Get locked up!
They are everywhere right now: room escape games. There’s no bigger town or city that hasn’t a few places where you can play them. So far I’ve tried a few ones in Vienna; here’s my review of Mystoria.For all who don’t know what room escape games are: Basically you and your friends get locked in a room, of which to escape the goal of the game is. You have one hour to do so; of course not by breaking open the door, but by solving different puzzles and riddles, find keys, clues and hints and open different locks. Usually it’s not only some clues but more like a whole story – the puzzles are connected to it. In general: room escapes are a fun way to do some team-building or spend time with friends or family. The more room escapes you do (or try to do, cause very often people fail at their first room escape ever), the more familiar you get with the concept and the more easier it gets to find the clues. And don’t worry if you don’t make it out: The nice people outside will (hopefully) let you out as soon as your hour is over. And to make it more fun there’s usually a way to communicate with them to get clues. It would be too boring if you get stuck without solving anything.
So the first room escape I did with Mystoria (not the first ever, just the first ever there) was amazing. We were a group of five friends and had chosen to do “Mafia”. We got a really good introduction to the concept of room escapes by the lady who worked there. That was important, as I was the only one of our group who had done it before.

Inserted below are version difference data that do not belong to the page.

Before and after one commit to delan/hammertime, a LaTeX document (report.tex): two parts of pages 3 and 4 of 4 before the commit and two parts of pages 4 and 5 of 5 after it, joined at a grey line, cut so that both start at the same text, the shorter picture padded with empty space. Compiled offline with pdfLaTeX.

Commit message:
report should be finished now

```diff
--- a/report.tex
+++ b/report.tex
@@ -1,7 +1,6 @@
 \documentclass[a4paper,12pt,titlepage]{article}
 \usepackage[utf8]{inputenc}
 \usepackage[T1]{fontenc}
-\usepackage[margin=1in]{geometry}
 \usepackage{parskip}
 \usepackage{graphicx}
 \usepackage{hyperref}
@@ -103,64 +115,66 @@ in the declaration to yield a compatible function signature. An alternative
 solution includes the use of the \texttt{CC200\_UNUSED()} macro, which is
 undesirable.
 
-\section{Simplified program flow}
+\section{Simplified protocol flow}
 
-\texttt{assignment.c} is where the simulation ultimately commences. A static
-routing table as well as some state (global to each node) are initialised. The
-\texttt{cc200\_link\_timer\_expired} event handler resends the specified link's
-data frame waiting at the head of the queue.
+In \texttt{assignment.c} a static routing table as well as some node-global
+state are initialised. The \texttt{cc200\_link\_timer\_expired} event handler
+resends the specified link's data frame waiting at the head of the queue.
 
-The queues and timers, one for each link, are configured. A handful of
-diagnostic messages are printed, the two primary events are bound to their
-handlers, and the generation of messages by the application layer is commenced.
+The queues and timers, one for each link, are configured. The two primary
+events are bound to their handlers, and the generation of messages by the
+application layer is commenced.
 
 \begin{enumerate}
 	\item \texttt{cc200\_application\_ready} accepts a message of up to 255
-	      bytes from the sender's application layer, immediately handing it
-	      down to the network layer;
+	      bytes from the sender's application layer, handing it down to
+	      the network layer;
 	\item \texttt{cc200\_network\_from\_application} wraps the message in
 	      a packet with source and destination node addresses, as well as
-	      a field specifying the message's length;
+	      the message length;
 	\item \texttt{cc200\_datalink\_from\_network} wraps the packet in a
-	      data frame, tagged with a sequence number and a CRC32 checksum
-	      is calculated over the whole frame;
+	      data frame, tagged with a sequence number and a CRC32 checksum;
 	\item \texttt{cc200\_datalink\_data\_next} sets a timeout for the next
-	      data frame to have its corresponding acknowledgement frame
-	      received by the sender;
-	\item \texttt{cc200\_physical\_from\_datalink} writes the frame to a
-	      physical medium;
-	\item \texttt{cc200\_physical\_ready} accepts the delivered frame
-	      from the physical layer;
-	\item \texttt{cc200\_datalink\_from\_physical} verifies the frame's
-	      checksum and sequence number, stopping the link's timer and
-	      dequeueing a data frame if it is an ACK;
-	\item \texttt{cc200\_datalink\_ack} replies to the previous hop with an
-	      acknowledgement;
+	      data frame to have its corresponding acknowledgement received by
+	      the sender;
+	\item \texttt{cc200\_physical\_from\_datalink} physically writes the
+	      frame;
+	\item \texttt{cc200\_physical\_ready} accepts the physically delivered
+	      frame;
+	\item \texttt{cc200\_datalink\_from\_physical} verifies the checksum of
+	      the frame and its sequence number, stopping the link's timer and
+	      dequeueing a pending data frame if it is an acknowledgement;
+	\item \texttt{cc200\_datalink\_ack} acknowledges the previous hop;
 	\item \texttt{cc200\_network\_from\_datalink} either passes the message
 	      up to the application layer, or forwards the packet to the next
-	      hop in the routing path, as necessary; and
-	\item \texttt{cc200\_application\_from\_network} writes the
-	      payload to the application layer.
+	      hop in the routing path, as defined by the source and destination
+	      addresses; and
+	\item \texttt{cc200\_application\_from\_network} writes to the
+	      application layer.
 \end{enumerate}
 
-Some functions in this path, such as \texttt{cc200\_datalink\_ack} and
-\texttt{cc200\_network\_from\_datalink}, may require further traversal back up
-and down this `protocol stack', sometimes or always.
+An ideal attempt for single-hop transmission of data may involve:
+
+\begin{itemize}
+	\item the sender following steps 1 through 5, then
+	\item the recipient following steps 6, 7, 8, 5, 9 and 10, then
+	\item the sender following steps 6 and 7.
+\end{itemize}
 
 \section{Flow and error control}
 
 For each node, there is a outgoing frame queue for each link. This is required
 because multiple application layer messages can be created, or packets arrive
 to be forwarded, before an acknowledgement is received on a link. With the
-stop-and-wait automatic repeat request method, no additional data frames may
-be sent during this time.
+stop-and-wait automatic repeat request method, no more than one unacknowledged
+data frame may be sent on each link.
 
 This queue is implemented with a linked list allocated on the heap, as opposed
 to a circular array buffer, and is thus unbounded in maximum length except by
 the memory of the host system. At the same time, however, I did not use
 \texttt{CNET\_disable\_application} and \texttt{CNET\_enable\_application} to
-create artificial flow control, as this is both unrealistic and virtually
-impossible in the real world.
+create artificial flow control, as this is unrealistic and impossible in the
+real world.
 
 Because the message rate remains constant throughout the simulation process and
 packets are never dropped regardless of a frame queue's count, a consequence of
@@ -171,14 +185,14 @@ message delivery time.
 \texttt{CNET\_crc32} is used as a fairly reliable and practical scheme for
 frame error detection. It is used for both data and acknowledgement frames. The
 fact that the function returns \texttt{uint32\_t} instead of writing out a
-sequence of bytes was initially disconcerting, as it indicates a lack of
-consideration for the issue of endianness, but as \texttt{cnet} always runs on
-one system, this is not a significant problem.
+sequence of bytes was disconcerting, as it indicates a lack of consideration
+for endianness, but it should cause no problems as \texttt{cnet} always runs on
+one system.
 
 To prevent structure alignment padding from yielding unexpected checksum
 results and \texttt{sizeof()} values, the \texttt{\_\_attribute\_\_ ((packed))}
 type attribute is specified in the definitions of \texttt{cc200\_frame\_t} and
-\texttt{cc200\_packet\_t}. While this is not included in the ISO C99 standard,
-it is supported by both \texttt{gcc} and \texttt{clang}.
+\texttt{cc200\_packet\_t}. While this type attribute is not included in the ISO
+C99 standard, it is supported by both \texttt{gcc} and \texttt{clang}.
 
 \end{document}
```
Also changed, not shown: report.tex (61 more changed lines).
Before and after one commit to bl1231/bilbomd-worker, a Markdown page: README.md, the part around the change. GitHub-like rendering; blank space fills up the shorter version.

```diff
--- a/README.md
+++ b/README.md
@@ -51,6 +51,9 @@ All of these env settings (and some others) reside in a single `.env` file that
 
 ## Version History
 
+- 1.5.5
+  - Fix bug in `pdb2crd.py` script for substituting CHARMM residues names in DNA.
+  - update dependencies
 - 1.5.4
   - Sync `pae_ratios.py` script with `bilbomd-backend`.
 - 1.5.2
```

There was also a great story provided; we were members of a Mafia clan and had to find out who killed one of our men. The game area was huge! We had all in all four rooms to get through and what I loved was the fact that we had to move stuff, for example walls (not saying more about that, cause where’s the fun for you then, huh?). The whole location was awesome decorated, with props, posters, furniture and all. It included audio and video hints, keys we had to find and even things we had to wear. It was great fun, I’d recommend that one for all of you. It’s easier if you’re more than two or three people though.
The second one I did there was “Lost in Space”. I did that one with Pablo; unfortunatelly this time a guy took us through the explanations. His English wasn’t that bad, but he seemed very uncomfortable speaking it, so we got a very brief introduction to the game and the story we had to play this time. Which sucked, because that one is a very challenging one. The story was basically that you’re in a space capsule, more or less trapped. You have to find your way out – but other than in the other games I did so far, you play that one in total darkness. That and the fact that you’re locked (apart from each other) in a very small space underneath a staircase makes the game only enjoyable for those who don’t suffer from anxiety. We didn’t, but were very lost indeed. We didn’t manage to get out of the capsule and therefore are now lost in space. Of course someone put a lot of effort into that one as well, but it’s the explanation and introduction you get that makes a real difference.
Long story short: I loved “Mafia”, “Lost in Space” is a challenging one but we could have gotten a bit closer to getting out if we would have had a better introduction. I think we still wouldn’t have made it out 🙂 Important sidenote: All of the room escapes at Mystoria (and more or less at all of the other places) are playable in English and German, it’s really no biggie if you don’t speak German. General advice: Come in comfy clothes, show up at the location at least 10 minutes prior to your scheduled appointment (to have time for a good explanation), ask for hints from outside without letting too much time fly by and enjoy!
Games from about 70 Euros per track (4 to 2 people).
Public transport that stop only a few meters away are the trams 1, 18, 62 stopping in Kliebergasse (just across the street) and U1 Südtiroler Platz (you’ll have to walk like 10 minutes there).